*Problem requirements:*
The response must contain every line from the records below that has "content".

━━ Data extract ━━

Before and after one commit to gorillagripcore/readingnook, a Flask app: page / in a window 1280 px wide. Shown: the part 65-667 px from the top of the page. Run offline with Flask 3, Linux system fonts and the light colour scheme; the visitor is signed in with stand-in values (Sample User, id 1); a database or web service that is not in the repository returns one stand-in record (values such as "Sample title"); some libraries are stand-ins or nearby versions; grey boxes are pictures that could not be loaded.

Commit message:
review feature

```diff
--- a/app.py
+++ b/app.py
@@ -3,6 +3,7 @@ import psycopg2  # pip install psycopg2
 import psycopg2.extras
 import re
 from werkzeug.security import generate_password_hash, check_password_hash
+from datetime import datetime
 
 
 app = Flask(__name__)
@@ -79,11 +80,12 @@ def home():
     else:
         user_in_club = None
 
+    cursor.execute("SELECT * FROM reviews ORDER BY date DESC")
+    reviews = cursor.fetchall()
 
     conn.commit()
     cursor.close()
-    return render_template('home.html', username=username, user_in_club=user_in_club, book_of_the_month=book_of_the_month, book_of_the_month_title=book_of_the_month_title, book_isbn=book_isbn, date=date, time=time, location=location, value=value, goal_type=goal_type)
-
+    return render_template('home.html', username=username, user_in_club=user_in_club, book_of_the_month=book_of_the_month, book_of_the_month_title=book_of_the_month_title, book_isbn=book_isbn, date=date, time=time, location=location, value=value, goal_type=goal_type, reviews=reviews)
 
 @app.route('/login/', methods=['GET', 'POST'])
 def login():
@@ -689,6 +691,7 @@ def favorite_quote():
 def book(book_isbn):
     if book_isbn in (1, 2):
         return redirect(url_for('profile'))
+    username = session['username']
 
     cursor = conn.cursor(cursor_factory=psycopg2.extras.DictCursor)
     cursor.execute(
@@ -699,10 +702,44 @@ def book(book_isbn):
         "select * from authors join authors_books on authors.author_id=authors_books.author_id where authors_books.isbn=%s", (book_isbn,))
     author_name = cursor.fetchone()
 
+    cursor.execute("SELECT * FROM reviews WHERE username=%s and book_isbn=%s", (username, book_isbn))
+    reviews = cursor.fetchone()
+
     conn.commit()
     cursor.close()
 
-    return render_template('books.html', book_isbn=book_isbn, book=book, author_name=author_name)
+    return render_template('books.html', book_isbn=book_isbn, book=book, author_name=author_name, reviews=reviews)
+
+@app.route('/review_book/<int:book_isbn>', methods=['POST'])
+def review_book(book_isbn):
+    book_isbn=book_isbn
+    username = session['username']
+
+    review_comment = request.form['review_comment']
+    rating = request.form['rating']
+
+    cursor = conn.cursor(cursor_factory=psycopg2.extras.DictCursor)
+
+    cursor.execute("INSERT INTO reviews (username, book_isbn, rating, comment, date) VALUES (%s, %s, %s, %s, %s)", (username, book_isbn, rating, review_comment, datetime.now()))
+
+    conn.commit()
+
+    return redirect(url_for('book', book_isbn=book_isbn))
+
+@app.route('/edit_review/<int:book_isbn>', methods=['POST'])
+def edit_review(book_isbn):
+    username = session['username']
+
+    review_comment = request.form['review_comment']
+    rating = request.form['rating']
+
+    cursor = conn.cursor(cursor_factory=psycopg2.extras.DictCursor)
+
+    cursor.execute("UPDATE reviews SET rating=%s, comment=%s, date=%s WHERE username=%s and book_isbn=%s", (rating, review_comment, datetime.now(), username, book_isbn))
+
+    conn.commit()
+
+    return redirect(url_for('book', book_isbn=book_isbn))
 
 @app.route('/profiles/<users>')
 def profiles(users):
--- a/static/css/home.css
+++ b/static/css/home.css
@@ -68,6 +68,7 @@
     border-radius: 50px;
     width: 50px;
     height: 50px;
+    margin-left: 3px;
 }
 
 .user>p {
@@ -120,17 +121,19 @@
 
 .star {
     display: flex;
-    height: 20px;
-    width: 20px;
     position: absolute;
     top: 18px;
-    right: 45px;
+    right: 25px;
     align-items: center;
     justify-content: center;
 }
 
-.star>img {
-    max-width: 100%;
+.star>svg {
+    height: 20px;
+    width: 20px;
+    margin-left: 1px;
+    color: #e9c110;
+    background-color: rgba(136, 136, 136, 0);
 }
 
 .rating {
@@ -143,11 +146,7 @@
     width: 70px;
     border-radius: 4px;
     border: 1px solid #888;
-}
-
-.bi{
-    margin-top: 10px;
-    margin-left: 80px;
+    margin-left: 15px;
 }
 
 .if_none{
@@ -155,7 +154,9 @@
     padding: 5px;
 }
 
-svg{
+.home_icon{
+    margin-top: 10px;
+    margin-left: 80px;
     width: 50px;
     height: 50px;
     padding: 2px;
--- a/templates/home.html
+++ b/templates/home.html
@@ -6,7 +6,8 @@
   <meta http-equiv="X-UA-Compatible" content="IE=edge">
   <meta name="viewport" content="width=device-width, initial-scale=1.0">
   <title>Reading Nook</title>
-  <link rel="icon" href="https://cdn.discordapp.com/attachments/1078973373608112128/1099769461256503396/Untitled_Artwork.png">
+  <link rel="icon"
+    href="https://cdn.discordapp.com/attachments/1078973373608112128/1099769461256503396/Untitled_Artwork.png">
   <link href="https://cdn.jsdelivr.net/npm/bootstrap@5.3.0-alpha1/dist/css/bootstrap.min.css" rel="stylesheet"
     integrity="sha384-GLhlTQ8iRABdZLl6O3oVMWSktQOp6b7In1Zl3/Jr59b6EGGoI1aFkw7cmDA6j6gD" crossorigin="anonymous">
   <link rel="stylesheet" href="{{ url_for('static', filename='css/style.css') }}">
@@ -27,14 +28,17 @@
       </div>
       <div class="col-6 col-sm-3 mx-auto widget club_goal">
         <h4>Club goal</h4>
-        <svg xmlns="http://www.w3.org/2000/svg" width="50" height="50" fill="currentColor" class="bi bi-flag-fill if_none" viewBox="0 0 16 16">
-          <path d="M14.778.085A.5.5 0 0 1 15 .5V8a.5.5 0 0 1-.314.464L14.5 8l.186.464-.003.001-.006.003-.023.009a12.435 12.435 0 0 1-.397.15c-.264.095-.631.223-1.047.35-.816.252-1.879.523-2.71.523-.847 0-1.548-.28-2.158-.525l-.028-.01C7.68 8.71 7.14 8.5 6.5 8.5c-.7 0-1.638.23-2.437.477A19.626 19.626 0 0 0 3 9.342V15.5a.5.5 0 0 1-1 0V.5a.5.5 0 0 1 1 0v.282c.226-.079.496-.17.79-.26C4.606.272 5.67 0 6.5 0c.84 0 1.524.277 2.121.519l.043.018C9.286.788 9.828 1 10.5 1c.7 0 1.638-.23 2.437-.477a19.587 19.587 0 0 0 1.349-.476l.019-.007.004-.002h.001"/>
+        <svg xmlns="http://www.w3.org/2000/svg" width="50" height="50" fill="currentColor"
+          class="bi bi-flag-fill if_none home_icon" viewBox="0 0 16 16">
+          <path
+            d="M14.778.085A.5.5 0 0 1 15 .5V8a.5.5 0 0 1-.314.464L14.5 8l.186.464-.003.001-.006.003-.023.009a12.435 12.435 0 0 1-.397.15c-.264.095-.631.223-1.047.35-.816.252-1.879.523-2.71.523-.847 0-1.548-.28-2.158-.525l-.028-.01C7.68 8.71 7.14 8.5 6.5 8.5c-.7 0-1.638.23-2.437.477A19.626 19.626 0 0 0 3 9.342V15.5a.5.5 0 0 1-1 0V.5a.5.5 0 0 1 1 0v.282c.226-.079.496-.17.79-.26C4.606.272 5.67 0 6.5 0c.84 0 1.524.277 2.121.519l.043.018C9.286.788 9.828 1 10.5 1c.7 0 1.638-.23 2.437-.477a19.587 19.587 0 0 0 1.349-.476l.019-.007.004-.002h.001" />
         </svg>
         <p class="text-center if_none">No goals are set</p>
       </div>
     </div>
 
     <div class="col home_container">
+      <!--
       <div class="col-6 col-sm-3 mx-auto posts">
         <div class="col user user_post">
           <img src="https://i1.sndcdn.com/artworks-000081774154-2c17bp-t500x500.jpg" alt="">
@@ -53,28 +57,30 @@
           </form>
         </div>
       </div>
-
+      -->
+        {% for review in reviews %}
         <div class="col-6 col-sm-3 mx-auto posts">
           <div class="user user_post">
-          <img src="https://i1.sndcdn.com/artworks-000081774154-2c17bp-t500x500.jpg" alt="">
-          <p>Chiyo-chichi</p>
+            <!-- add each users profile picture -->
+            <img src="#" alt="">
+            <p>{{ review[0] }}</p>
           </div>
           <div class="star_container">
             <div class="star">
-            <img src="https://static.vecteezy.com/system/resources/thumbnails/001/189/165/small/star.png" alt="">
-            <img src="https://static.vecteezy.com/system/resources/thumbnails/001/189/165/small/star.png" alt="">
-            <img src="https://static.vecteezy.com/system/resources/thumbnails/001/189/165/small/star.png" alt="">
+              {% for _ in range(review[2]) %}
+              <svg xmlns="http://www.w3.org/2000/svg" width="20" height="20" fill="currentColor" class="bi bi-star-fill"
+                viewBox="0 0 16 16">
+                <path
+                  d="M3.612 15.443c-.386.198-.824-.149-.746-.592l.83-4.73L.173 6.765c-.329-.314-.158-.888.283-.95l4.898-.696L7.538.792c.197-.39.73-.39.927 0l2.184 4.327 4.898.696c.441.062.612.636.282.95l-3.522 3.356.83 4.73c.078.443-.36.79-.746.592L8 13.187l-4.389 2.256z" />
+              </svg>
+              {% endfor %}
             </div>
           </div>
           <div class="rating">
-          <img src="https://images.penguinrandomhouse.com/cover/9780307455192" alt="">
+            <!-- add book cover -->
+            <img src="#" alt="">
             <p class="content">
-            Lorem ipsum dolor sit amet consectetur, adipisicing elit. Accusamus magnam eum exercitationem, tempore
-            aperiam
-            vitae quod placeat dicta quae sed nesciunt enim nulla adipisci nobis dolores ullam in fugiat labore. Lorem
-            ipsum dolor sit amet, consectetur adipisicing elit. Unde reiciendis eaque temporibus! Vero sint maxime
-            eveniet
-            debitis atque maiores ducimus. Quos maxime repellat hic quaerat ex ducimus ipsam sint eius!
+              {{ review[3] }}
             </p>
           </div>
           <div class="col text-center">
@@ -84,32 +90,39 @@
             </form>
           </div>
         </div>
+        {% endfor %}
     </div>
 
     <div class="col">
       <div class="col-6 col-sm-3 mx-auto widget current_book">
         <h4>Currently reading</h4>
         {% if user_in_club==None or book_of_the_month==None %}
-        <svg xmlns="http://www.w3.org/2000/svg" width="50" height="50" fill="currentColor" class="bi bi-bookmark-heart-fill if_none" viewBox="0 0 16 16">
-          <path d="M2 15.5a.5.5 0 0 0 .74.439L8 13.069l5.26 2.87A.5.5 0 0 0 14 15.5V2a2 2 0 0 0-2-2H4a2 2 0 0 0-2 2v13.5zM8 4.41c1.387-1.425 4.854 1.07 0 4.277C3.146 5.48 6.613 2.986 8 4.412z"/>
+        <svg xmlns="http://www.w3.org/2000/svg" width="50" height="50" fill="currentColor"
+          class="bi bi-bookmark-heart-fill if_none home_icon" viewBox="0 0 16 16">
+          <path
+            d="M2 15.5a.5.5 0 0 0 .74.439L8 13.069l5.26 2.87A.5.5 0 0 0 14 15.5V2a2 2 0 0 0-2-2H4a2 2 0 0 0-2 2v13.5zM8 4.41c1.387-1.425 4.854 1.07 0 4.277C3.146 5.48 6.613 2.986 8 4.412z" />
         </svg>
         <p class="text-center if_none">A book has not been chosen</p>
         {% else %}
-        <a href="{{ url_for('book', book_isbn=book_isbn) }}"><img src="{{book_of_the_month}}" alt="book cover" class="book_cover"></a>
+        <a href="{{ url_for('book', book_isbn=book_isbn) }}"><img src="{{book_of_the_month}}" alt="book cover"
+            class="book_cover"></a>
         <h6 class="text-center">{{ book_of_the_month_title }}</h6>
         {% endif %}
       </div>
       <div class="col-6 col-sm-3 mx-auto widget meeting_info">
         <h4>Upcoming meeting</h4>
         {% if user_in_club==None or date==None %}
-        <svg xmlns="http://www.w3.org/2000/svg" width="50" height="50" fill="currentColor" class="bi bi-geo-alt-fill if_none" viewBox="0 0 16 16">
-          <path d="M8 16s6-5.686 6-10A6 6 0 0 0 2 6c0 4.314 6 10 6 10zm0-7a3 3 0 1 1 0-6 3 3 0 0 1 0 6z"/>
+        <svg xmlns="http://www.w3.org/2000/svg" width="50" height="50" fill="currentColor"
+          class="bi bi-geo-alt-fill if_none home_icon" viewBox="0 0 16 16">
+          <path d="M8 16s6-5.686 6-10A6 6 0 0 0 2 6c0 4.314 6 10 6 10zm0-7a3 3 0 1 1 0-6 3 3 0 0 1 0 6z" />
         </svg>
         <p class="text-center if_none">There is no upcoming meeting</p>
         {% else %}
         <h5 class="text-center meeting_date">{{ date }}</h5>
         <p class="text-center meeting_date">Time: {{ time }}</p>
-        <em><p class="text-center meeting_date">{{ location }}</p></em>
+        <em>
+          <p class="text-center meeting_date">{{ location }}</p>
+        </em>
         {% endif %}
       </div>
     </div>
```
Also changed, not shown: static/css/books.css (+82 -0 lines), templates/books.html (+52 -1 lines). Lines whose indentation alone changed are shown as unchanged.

━━━

*Task solution:*
     justify-content: center;
   <meta http-equiv="X-UA-Compatible" content="IE=edge">
   <meta name="viewport" content="width=device-width, initial-scale=1.0">
             <p class="content">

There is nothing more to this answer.